Setting poker goals seems like an easy matter that can be measured by how much money you earn. But given that poker involves both luck and skill, you can’t just base your entire poker self-worth off dollars won and lost.
Instead, you should measure your poker success in other ways and the money will eventually come. That said, here are 5 different ways to set your poker goals.
1. Play the Perfect Session
One great way to begin your goals is by playing the perfect session. This doesn’t mean the session where you win the most money, but rather one where your mind is clear, you’re rested, and there are no distractions. When you can play in these conditions, you’re likely to play your best poker.
2. Aim for a Certain Number of Hands
Forcing yourself to mindlessly play hands is the opposite of the first goal we discussed. But if you want to become a better player, you need to increase your volume beyond 100-200 hands per day. Setting hand goals for a session, week, or month is a good way to keep yourself on track and playing poker. If you’ve only played 1,000 hands in a week, aim to gradually increase this number and get better.

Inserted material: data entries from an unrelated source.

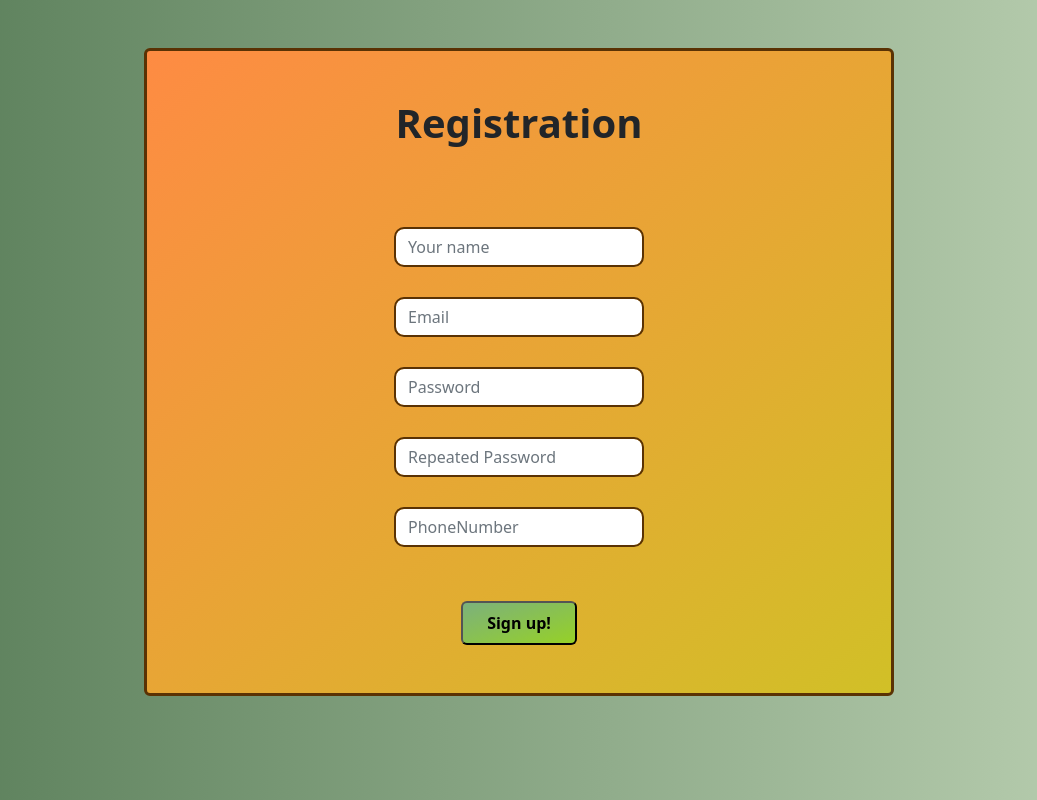
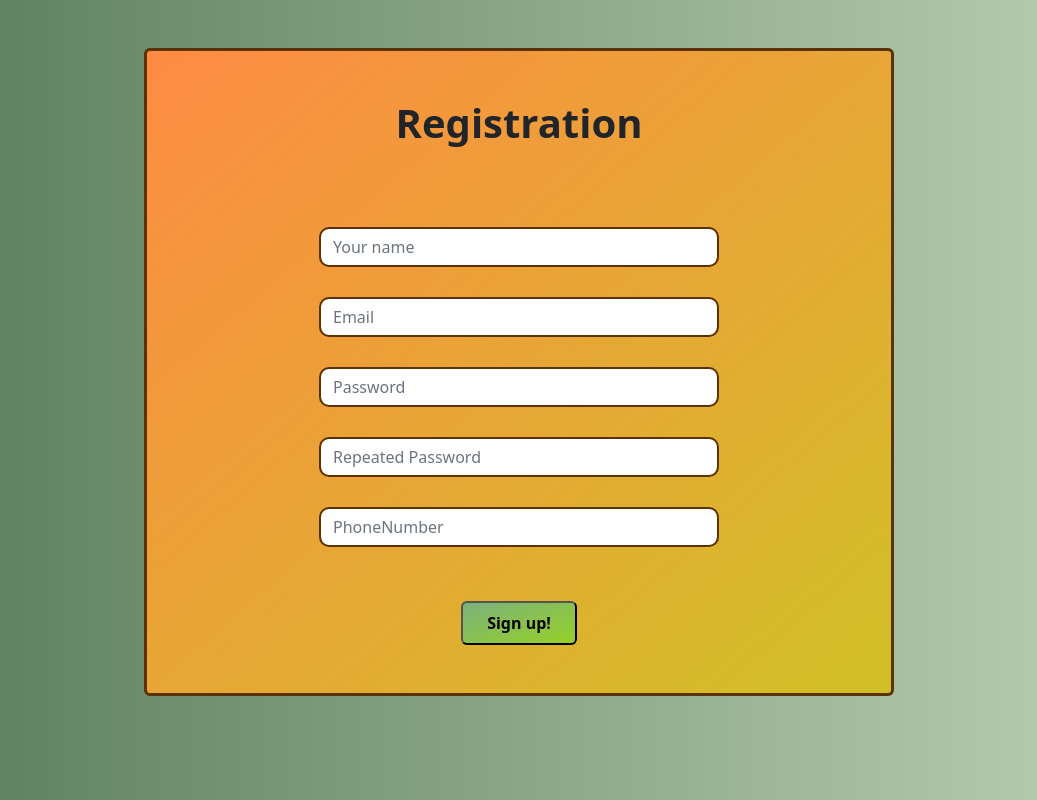
Before and after one commit to Asom98/fullstack, a React (Vite) app: page /registration in a window 1280 px wide. Shown: the whole page, without its empty margins (121-1158 px from the left). Built offline with nearby package versions, Linux system fonts and the light colour scheme.

Commit message:
register css

```diff
--- a/src/components/Registration.css
+++ b/src/components/Registration.css
@@ -10,7 +10,7 @@
 }
 
 #formPhoneNumber, #formName, #formPassword, #formRepeatPassword, #formEmail{
-  width: 250px;
+  width: 400px;
   margin-bottom: 30px;
   padding-right: 0px !important;
   margin-left: 0px !important;
```
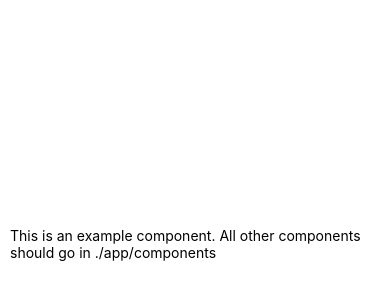
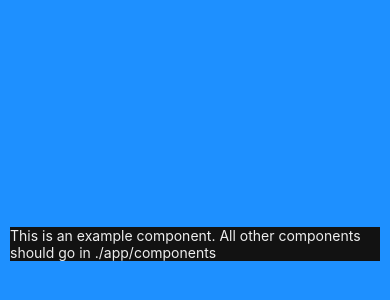
Before and after one commit to C-Advait/Circuits-iOS, a React Native app: screen / in a window 390 px wide. Shown: the part 178-478 px from the top of the page. Built offline with nearby package versions, Linux system fonts and the light colour scheme.

Commit message:
Add colors and context

```diff
--- a/App.js
+++ b/App.js
@@ -2,20 +2,23 @@ import { StatusBar } from "expo-status-bar";
 import { StyleSheet, View } from "react-native";
 
 import Example from "./app/components/Example";
+import { ThemeProvider } from "./app/contexts/ThemeContext"
 
 export default function App() {
   return (
-    <View style={styles.container}>
-      <Example />
-      <StatusBar style="auto" />
-    </View>
+    <ThemeProvider>
+      <View style={styles.container}>
+        <Example />
+        <StatusBar style="auto" />
+      </View>
+    </ThemeProvider >
   );
 }
 
 const styles = StyleSheet.create({
   container: {
     flex: 1,
-    backgroundColor: "#fff",
+    backgroundColor: "dodgerblue",
     alignItems: "center",
     justifyContent: "center",
   },
--- a/app/components/Example.js
+++ b/app/components/Example.js
@@ -1,17 +1,29 @@
 import React from 'react';
 import { View, Text, StyleSheet } from 'react-native';
+import { useTheme } from '../contexts/ThemeContext';
 
-function Example(props) {
+function Example() {
+  const { theme } = useTheme();
+  const styles = getStyles(theme)
+
   return (
     <View style={styles.container}>
-      <Text>This is an example component. All other components should go in ./app/components</Text>
+      <Text style={styles.message}>This is an example component. All other components should go in ./app/components</Text>
     </View>
   );
 }
 
-const styles = StyleSheet.create({
+// Recall that hooks can't be called outside
+// components. So, in order for the following
+// styles object to know about 'theme', it
+// must be passed as an
+const getStyles = (theme) => StyleSheet.create({
   container: {
+    backgroundColor: theme.background,
     margin: 10,
+  },
+  message: {
+    color: theme.foreground,
   }
 });
 export default Example;
--- /dev/null
+++ b/app/config/colors.js
@@ -0,0 +1,19 @@
+// Some use 'argb' to specify 'alpha' or 'transparency'
+export const darkTheme = {
+  background: '#121212',
+  foreground: '#eeeeee',
+  text87: '#ffffffde',
+  text60: '#ffffff99',
+  accentneon: '#bcdc49',
+  accentpurple: '#c45fc6',
+  accentdarkblue: '#1b5cfd',
+  accentlightblue: '#9ed3ce',
+  accentorange: '#ffae35'
+};
+
+export const lightTheme = {
+  primary: '#3498db',
+  background: '#f5f5f5',
+  foreground: '#121212',
+  text: '#333'
+};
--- /dev/null
+++ b/app/contexts/ThemeContext.js
@@ -0,0 +1,21 @@
+import { createContext, useState, useContext } from 'react';
+import { lightTheme, darkTheme } from '../config/colors';
+
+export const ThemeContext = createContext();
+
+export const ThemeProvider = ({ children }) => {
+  // default theme
+  const [theme, setTheme] = useState(darkTheme);
+  const toggleTheme = () => {
+    setTheme(theme === lightTheme ? darkTheme : lightTheme);
+  };
+  return (
+    <ThemeContext.Provider value={{ theme, toggleTheme }}>
+      {children}
+    </ThemeContext.Provider>
+  );
+};
+
+export const useTheme = () => {
+  return useContext(ThemeContext);
+};
```
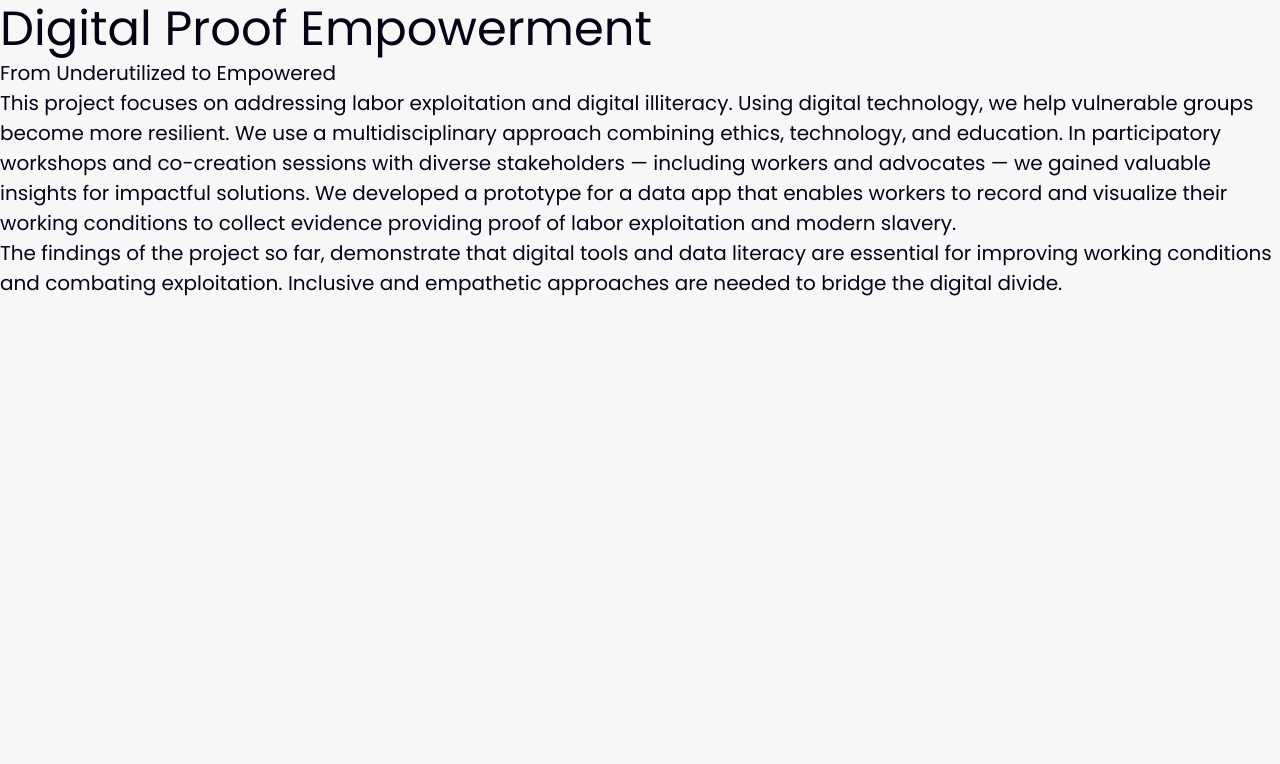
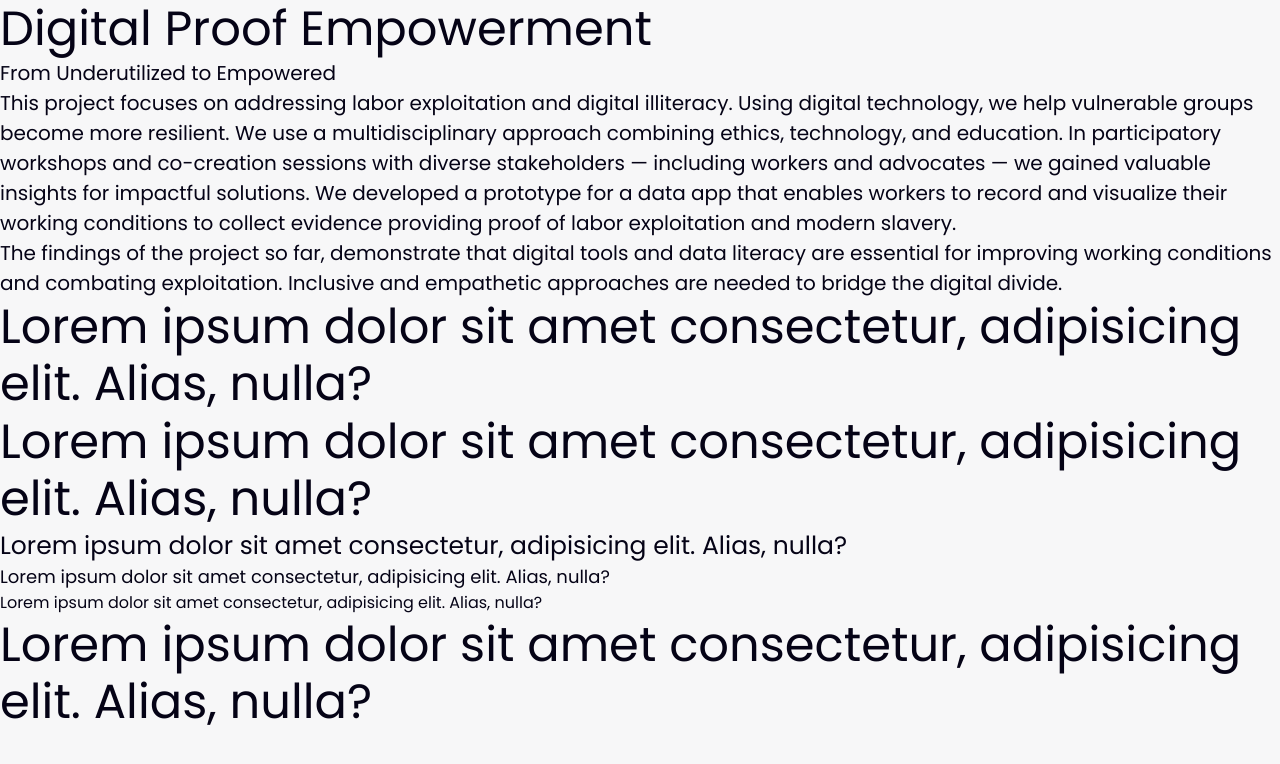
Before and after one commit to fdnd-agency/digitalproofempowerment, a SvelteKit app: page / in a window 1280 px wide. Shown: the top 764 px of the page. Built offline with nearby package versions, Linux system fonts and the light colour scheme.

Commit message:
fix: added & to headings in body tag #23

```diff
--- a/src/routes/+page.svelte
+++ b/src/routes/+page.svelte
@@ -4,3 +4,11 @@
 <p>This project focuses on addressing labor exploitation and digital illiteracy. Using digital technology, we help vulnerable groups become more resilient. We use a multidisciplinary approach combining ethics, technology, and education. In participatory workshops and co-creation sessions with diverse stakeholders — including workers and advocates — we gained valuable insights for impactful solutions. We developed a prototype for a data app that enables workers to record and visualize their working conditions to collect evidence providing proof of labor exploitation and modern slavery.</p>
 
 <p>The findings of the project so far, demonstrate that digital tools and data literacy are essential for improving working conditions and combating exploitation. Inclusive and empathetic approaches are needed to bridge the digital divide.</p>
+
+
+<h1>Lorem ipsum dolor sit amet consectetur, adipisicing elit. Alias, nulla?</h1>
+<h2 class="h1">Lorem ipsum dolor sit amet consectetur, adipisicing elit. Alias, nulla?</h2>
+<h3>Lorem ipsum dolor sit amet consectetur, adipisicing elit. Alias, nulla?</h3>
+<h4>Lorem ipsum dolor sit amet consectetur, adipisicing elit. Alias, nulla?</h4>
+<h5>Lorem ipsum dolor sit amet consectetur, adipisicing elit. Alias, nulla?</h5>
+<h6 class="h1">Lorem ipsum dolor sit amet consectetur, adipisicing elit. Alias, nulla?</h6>
```
Also changed, not shown: src/lib/css/global-stylesheet.css.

3. Dedicate 25% of Your Poker Time to Strategy
We all know that poker strategy is important to improving as a player. But exactly how much time should you dedicate towards strategy? A good mix is 75% playing and 25% studying, or about 1 hour of studying for every 3 hours you play. If you have 16 hours to dedicate towards poker, four of these hours would go towards studying.
4. Set Short-Term and Long-Term Goals
As with any pursuit, you should set goals for both short and long-term progress. Your long-term goals may be to play 35 hours a week, study 12 hours a week, become a pro, and make a good living with poker. But how are you going to get there? Short-term goals are important for bridging the gap and keeping you focused while grinding towards distant goals.
5. Beat the Stakes You’re at Before Moving Up
This doesn’t necessarily mean that you need to win huge profits before you move up. But once you’re on your A-game consistently, have good reads on opponents, and make the right moves yourself, then you can be pretty confident about moving up.